**What you need to do**: Your reply should reproduce each entry exactly and contain no pictures.

------ Data for the task ------

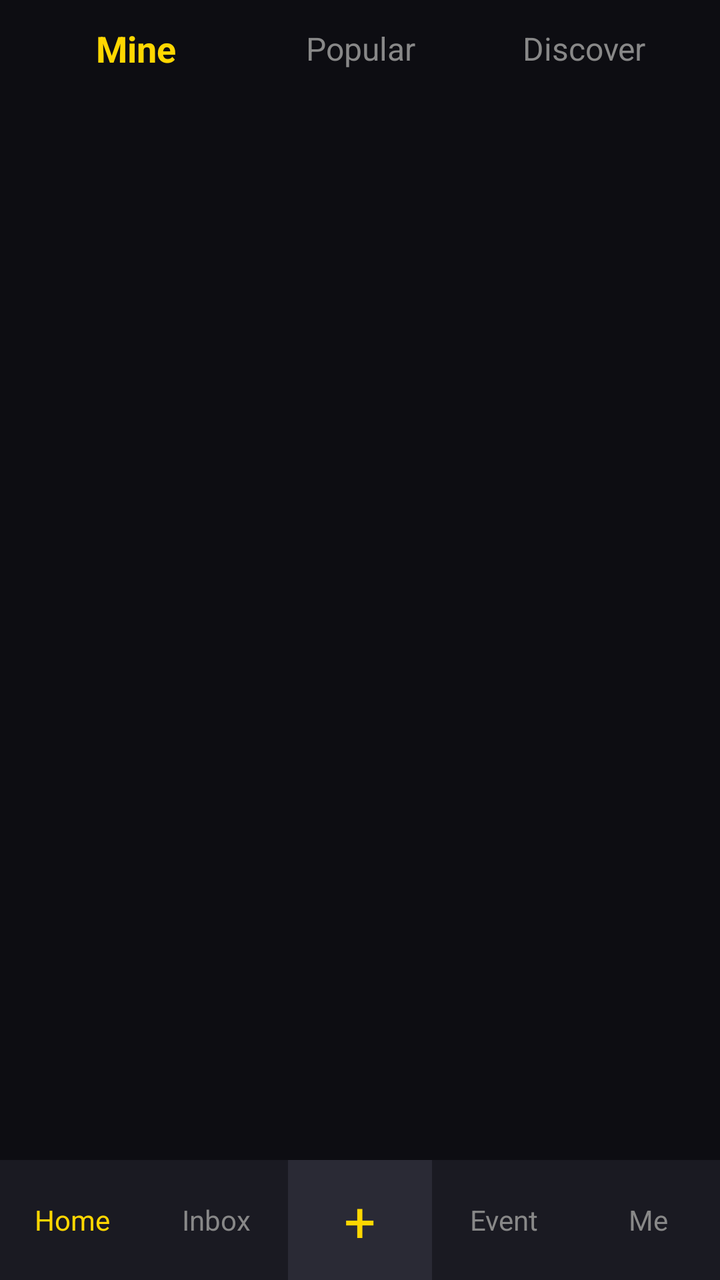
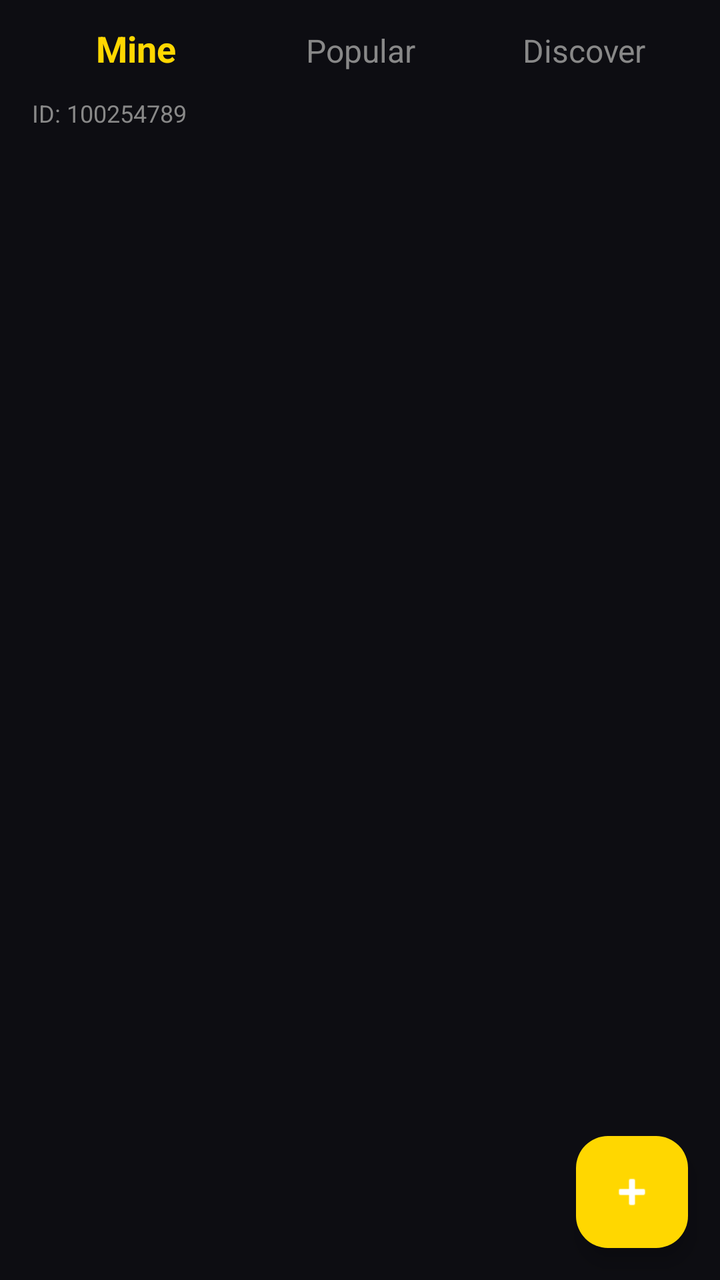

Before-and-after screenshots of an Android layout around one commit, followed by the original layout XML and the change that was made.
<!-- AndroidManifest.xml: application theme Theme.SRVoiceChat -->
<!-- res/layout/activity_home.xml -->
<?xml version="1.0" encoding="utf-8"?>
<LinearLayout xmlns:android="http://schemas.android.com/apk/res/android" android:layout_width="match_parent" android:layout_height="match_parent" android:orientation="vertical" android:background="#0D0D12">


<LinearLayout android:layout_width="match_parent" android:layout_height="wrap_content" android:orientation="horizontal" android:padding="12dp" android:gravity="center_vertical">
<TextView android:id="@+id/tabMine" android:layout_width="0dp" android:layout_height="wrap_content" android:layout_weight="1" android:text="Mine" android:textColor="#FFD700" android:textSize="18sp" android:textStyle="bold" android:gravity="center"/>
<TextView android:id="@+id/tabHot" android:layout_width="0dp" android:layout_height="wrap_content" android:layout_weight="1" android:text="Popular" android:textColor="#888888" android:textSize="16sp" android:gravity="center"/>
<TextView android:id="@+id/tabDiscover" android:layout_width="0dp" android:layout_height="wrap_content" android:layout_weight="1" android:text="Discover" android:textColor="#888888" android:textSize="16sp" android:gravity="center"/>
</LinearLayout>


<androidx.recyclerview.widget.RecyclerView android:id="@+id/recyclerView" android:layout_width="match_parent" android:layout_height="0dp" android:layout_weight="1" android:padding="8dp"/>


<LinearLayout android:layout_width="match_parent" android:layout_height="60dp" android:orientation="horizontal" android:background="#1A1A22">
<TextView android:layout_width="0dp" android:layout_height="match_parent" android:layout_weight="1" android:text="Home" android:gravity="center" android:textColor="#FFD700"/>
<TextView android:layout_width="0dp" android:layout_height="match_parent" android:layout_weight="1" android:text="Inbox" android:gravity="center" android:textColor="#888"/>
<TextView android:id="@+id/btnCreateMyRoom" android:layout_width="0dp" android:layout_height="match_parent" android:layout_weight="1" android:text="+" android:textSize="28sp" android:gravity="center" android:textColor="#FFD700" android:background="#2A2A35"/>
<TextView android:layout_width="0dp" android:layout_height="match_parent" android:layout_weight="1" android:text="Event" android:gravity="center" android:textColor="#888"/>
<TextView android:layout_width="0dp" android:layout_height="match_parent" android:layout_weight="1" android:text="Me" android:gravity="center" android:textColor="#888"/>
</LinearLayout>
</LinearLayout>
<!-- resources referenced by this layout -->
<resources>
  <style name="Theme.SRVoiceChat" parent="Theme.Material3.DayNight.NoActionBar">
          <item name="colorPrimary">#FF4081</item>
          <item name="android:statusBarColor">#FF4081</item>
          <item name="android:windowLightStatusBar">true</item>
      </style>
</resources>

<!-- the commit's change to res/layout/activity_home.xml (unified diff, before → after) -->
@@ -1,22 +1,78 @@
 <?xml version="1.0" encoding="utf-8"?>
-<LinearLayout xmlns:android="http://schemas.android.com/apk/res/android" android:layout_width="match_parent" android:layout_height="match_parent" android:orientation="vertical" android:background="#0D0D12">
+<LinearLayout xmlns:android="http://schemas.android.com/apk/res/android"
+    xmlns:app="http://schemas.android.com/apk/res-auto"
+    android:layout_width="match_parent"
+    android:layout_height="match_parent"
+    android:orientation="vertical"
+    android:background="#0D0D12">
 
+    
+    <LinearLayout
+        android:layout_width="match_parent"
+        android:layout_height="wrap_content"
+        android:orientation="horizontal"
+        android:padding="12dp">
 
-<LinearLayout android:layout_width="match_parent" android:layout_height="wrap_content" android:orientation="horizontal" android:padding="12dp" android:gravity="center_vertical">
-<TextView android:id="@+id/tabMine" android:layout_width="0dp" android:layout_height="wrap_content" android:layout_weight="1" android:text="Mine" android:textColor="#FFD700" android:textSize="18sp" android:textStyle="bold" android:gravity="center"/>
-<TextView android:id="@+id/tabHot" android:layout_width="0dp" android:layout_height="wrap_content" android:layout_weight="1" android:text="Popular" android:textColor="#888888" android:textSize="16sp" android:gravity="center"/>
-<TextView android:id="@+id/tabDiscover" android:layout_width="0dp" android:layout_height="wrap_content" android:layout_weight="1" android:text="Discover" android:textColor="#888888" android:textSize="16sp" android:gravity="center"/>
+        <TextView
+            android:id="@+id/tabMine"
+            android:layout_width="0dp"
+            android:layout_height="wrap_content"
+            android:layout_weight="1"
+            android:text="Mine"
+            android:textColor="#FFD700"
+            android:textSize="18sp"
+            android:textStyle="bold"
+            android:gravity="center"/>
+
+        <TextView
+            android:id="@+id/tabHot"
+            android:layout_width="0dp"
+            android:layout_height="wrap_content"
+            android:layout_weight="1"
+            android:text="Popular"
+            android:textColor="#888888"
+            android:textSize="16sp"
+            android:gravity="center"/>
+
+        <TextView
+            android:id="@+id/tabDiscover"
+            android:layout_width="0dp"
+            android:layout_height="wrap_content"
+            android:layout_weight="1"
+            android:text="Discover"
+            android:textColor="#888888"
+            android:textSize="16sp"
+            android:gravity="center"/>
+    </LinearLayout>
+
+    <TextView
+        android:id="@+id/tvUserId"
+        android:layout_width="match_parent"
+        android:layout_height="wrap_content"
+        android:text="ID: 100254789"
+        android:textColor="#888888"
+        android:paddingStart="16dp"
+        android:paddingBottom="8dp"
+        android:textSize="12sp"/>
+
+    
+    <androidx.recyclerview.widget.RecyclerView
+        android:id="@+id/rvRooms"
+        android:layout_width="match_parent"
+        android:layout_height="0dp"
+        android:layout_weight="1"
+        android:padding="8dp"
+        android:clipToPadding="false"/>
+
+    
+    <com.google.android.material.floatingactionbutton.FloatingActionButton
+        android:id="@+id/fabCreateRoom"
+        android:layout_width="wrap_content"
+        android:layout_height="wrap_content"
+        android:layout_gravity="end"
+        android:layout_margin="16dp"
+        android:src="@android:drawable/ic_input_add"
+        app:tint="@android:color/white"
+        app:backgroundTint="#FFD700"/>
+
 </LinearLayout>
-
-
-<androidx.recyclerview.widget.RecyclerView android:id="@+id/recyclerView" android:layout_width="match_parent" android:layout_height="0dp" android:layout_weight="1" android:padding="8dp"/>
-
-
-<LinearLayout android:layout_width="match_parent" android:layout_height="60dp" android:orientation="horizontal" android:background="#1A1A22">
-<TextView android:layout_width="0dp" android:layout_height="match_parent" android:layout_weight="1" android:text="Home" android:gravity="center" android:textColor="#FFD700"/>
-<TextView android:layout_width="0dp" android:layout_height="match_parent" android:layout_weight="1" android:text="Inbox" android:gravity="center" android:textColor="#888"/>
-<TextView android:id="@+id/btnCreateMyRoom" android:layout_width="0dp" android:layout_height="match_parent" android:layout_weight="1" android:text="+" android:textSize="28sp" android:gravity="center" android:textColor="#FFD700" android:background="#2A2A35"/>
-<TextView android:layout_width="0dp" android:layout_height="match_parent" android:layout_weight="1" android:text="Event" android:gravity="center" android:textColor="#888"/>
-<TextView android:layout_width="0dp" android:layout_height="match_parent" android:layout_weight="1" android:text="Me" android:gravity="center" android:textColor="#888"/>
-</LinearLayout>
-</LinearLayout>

------

**Exercise response**:
Before-and-after screenshots of an Android layout around one commit, followed by the original layout XML and the change that was made.
<!-- AndroidManifest.xml: application theme Theme.SRVoiceChat -->
<!-- res/layout/activity_home.xml -->
<?xml version="1.0" encoding="utf-8"?>
<LinearLayout xmlns:android="http://schemas.android.com/apk/res/android" android:layout_width="match_parent" android:layout_height="match_parent" android:orientation="vertical" android:background="#0D0D12">


<LinearLayout android:layout_width="match_parent" android:layout_height="wrap_content" android:orientation="horizontal" android:padding="12dp" android:gravity="center_vertical">
<TextView android:id="@+id/tabMine" android:layout_width="0dp" android:layout_height="wrap_content" android:layout_weight="1" android:text="Mine" android:textColor="#FFD700" android:textSize="18sp" android:textStyle="bold" android:gravity="center"/>
<TextView android:id="@+id/tabHot" android:layout_width="0dp" android:layout_height="wrap_content" android:layout_weight="1" android:text="Popular" android:textColor="#888888" android:textSize="16sp" android:gravity="center"/>
<TextView android:id="@+id/tabDiscover" android:layout_width="0dp" android:layout_height="wrap_content" android:layout_weight="1" android:text="Discover" android:textColor="#888888" android:textSize="16sp" android:gravity="center"/>
</LinearLayout>


<androidx.recyclerview.widget.RecyclerView android:id="@+id/recyclerView" android:layout_width="match_parent" android:layout_height="0dp" android:layout_weight="1" android:padding="8dp"/>


<LinearLayout android:layout_width="match_parent" android:layout_height="60dp" android:orientation="horizontal" android:background="#1A1A22">
<TextView android:layout_width="0dp" android:layout_height="match_parent" android:layout_weight="1" android:text="Home" android:gravity="center" android:textColor="#FFD700"/>
<TextView android:layout_width="0dp" android:layout_height="match_parent" android:layout_weight="1" android:text="Inbox" android:gravity="center" android:textColor="#888"/>
<TextView android:id="@+id/btnCreateMyRoom" android:layout_width="0dp" android:layout_height="match_parent" android:layout_weight="1" android:text="+" android:textSize="28sp" android:gravity="center" android:textColor="#FFD700" android:background="#2A2A35"/>
<TextView android:layout_width="0dp" android:layout_height="match_parent" android:layout_weight="1" android:text="Event" android:gravity="center" android:textColor="#888"/>
<TextView android:layout_width="0dp" android:layout_height="match_parent" android:layout_weight="1" android:text="Me" android:gravity="center" android:textColor="#888"/>
</LinearLayout>
</LinearLayout>
<!-- resources referenced by this layout -->
<resources>
  <style name="Theme.SRVoiceChat" parent="Theme.Material3.DayNight.NoActionBar">
          <item name="colorPrimary">#FF4081</item>
          <item name="android:statusBarColor">#FF4081</item>
          <item name="android:windowLightStatusBar">true</item>
      </style>
</resources>

<!-- the commit's change to res/layout/activity_home.xml (unified diff, before → after) -->
@@ -1,22 +1,78 @@
 <?xml version="1.0" encoding="utf-8"?>
-<LinearLayout xmlns:android="http://schemas.android.com/apk/res/android" android:layout_width="match_parent" android:layout_height="match_parent" android:orientation="vertical" android:background="#0D0D12">
+<LinearLayout xmlns:android="http://schemas.android.com/apk/res/android"
+    xmlns:app="http://schemas.android.com/apk/res-auto"
+    android:layout_width="match_parent"
+    android:layout_height="match_parent"
+    android:orientation="vertical"
+    android:background="#0D0D12">
 
+    
+    <LinearLayout
+        android:layout_width="match_parent"
+        android:layout_height="wrap_content"
+        android:orientation="horizontal"
+        android:padding="12dp">
 
-<LinearLayout android:layout_width="match_parent" android:layout_height="wrap_content" android:orientation="horizontal" android:padding="12dp" android:gravity="center_vertical">
-<TextView android:id="@+id/tabMine" android:layout_width="0dp" android:layout_height="wrap_content" android:layout_weight="1" android:text="Mine" android:textColor="#FFD700" android:textSize="18sp" android:textStyle="bold" android:gravity="center"/>
-<TextView android:id="@+id/tabHot" android:layout_width="0dp" android:layout_height="wrap_content" android:layout_weight="1" android:text="Popular" android:textColor="#888888" android:textSize="16sp" android:gravity="center"/>
-<TextView android:id="@+id/tabDiscover" android:layout_width="0dp" android:layout_height="wrap_content" android:layout_weight="1" android:text="Discover" android:textColor="#888888" android:textSize="16sp" android:gravity="center"/>
+        <TextView
+            android:id="@+id/tabMine"
+            android:layout_width="0dp"
+            android:layout_height="wrap_content"
+            android:layout_weight="1"
+            android:text="Mine"
+            android:textColor="#FFD700"
+            android:textSize="18sp"
+            android:textStyle="bold"
+            android:gravity="center"/>
+
+        <TextView
+            android:id="@+id/tabHot"
+            android:layout_width="0dp"
+            android:layout_height="wrap_content"
+            android:layout_weight="1"
+            android:text="Popular"
+            android:textColor="#888888"
+            android:textSize="16sp"
+            android:gravity="center"/>
+
+        <TextView
+            android:id="@+id/tabDiscover"
+            android:layout_width="0dp"
+            android:layout_height="wrap_content"
+            android:layout_weight="1"
+            android:text="Discover"
+            android:textColor="#888888"
+            android:textSize="16sp"
+            android:gravity="center"/>
+    </LinearLayout>
+
+    <TextView
+        android:id="@+id/tvUserId"
+        android:layout_width="match_parent"
+        android:layout_height="wrap_content"
+        android:text="ID: 100254789"
+        android:textColor="#888888"
+        android:paddingStart="16dp"
+        android:paddingBottom="8dp"
+        android:textSize="12sp"/>
+
+    
+    <androidx.recyclerview.widget.RecyclerView
+        android:id="@+id/rvRooms"
+        android:layout_width="match_parent"
+        android:layout_height="0dp"
+        android:layout_weight="1"
+        android:padding="8dp"
+        android:clipToPadding="false"/>
+
+    
+    <com.google.android.material.floatingactionbutton.FloatingActionButton
+        android:id="@+id/fabCreateRoom"
+        android:layout_width="wrap_content"
+        android:layout_height="wrap_content"
+        android:layout_gravity="end"
+        android:layout_margin="16dp"
+        android:src="@android:drawable/ic_input_add"
+        app:tint="@android:color/white"
+        app:backgroundTint="#FFD700"/>
+
 </LinearLayout>
-
-
-<androidx.recyclerview.widget.RecyclerView android:id="@+id/recyclerView" android:layout_width="match_parent" android:layout_height="0dp" android:layout_weight="1" android:padding="8dp"/>
-
-
-<LinearLayout android:layout_width="match_parent" android:layout_height="60dp" android:orientation="horizontal" android:background="#1A1A22">
-<TextView android:layout_width="0dp" android:layout_height="match_parent" android:layout_weight="1" android:text="Home" android:gravity="center" android:textColor="#FFD700"/>
-<TextView android:layout_width="0dp" android:layout_height="match_parent" android:layout_weight="1" android:text="Inbox" android:gravity="center" android:textColor="#888"/>
-<TextView android:id="@+id/btnCreateMyRoom" android:layout_width="0dp" android:layout_height="match_parent" android:layout_weight="1" android:text="+" android:textSize="28sp" android:gravity="center" android:textColor="#FFD700" android:background="#2A2A35"/>
-<TextView android:layout_width="0dp" android:layout_height="match_parent" android:layout_weight="1" android:text="Event" android:gravity="center" android:textColor="#888"/>
-<TextView android:layout_width="0dp" android:layout_height="match_parent" android:layout_weight="1" android:text="Me" android:gravity="center" android:textColor="#888"/>
-</LinearLayout>
-</LinearLayout>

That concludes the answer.